There are actually several different spider groups referred to as "trapdoor spiders," but most of them are Mygalomorphs, just like tarantulas, and even a few tarantulas themselves are trapdoor builders! These spiders are so named because they conceal themselves in a vertical burrow and cover the entryway with a thick, rounded pad of silk, anchored in place on just one side and usually coated in a fine layer of sand, soil or other bits of debris to blend it flawlessly in with the surrounding terrain.

Fanning out from the doorway are many finer strands of silk, and just like a traditional spider web, the spider can read the vibration of these strands to determine if a suitable prey item is approaching her front door, bursting forth to drag it into her den in the blink of an eye! You can watch a video compilation of this HERE!

Most trapdoor spiders live in the same basic setup, but there are a few different defensive strategies they may employ in case their hidden entrance is discovered by one of their own predators. Some merely construct more than one entryway, giving them an alternate escape route. Others cleverly add an additional "escape room" in their tunnel with a second trapdoor of its own, so anything opening the first door sees what appears to be an empty burrow. The most unusual by far, however, may be Cyclocosmia truncata, the subject of today's illustration. In this spider, the end of the abdomen itself has evolved into a thickly armored, perfectly flattened "plug," smoothly ridged to deflect enemy weaponry and sharply bristled around its outer edge. When the spider senses danger, she only needs to flip herself around and jam her tunnel with her specialized butt-shield, switching from her usual attack-ready posture to defense mode.

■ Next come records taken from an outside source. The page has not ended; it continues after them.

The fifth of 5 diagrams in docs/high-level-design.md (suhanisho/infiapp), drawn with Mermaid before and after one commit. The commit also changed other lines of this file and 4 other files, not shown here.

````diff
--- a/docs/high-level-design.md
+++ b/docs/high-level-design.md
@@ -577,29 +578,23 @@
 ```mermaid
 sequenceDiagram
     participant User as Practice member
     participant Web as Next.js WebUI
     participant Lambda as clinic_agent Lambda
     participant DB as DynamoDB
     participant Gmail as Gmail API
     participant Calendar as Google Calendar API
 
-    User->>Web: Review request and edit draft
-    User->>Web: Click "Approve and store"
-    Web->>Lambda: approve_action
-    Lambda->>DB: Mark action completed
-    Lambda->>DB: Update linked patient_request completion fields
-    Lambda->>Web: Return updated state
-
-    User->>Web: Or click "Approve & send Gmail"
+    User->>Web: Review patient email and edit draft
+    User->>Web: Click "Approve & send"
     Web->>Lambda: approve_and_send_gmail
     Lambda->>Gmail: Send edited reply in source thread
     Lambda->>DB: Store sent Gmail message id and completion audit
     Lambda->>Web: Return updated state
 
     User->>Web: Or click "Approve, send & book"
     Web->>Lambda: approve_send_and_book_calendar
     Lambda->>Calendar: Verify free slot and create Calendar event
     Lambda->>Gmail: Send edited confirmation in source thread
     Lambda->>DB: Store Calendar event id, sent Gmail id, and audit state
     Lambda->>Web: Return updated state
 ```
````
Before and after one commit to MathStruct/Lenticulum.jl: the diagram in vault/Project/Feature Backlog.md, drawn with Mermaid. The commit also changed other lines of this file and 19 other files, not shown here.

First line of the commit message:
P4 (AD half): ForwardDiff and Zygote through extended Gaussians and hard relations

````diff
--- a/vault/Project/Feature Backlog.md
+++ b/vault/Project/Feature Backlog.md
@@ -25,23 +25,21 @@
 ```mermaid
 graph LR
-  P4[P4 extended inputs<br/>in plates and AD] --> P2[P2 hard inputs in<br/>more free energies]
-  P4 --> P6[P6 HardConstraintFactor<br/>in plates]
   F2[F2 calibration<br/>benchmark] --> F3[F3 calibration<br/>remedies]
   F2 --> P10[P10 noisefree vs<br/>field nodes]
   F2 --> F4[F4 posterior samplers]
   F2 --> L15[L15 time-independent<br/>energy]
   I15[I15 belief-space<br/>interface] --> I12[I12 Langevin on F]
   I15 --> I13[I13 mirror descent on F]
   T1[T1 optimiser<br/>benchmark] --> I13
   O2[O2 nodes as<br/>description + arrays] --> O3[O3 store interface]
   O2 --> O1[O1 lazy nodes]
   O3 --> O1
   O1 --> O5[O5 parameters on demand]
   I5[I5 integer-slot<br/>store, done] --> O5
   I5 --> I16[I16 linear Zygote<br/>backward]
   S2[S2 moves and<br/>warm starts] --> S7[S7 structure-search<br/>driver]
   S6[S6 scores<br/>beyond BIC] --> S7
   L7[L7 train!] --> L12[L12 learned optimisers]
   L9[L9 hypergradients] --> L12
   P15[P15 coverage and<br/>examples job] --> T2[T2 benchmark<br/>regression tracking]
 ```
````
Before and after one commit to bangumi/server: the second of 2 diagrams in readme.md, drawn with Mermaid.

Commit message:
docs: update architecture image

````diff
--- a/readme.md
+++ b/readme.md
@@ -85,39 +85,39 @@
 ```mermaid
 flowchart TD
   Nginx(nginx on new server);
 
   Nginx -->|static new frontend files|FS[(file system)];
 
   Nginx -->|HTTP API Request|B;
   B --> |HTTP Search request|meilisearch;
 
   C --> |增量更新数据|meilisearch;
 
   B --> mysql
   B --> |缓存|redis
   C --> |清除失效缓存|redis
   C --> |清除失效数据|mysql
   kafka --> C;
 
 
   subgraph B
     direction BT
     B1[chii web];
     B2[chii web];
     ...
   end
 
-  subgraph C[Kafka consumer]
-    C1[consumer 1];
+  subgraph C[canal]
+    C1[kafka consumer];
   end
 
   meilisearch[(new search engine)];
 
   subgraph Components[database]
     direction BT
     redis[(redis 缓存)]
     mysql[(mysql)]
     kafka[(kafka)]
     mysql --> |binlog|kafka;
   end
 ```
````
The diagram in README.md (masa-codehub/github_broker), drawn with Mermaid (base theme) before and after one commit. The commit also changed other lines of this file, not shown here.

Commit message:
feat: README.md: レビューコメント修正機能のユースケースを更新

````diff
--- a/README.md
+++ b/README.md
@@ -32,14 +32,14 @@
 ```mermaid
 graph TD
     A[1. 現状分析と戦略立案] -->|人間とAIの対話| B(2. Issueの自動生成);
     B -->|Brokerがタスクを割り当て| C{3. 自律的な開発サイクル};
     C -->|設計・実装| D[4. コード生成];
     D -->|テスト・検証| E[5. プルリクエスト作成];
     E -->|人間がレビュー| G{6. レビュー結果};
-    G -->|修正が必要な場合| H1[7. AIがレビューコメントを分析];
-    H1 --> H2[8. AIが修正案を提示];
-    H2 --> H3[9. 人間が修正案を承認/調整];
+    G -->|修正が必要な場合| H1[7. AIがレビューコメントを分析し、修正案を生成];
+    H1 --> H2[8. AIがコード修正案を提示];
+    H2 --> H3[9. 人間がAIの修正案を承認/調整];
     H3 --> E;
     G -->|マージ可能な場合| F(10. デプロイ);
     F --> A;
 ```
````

Trapdoor spiders will typically live their entire lives in the same burrow if they can help it, and the oldest ever recorded, Number 16, passed away only recently at the age of at least 43, having been discovered in 1974 in the same exact burrow that became her grave.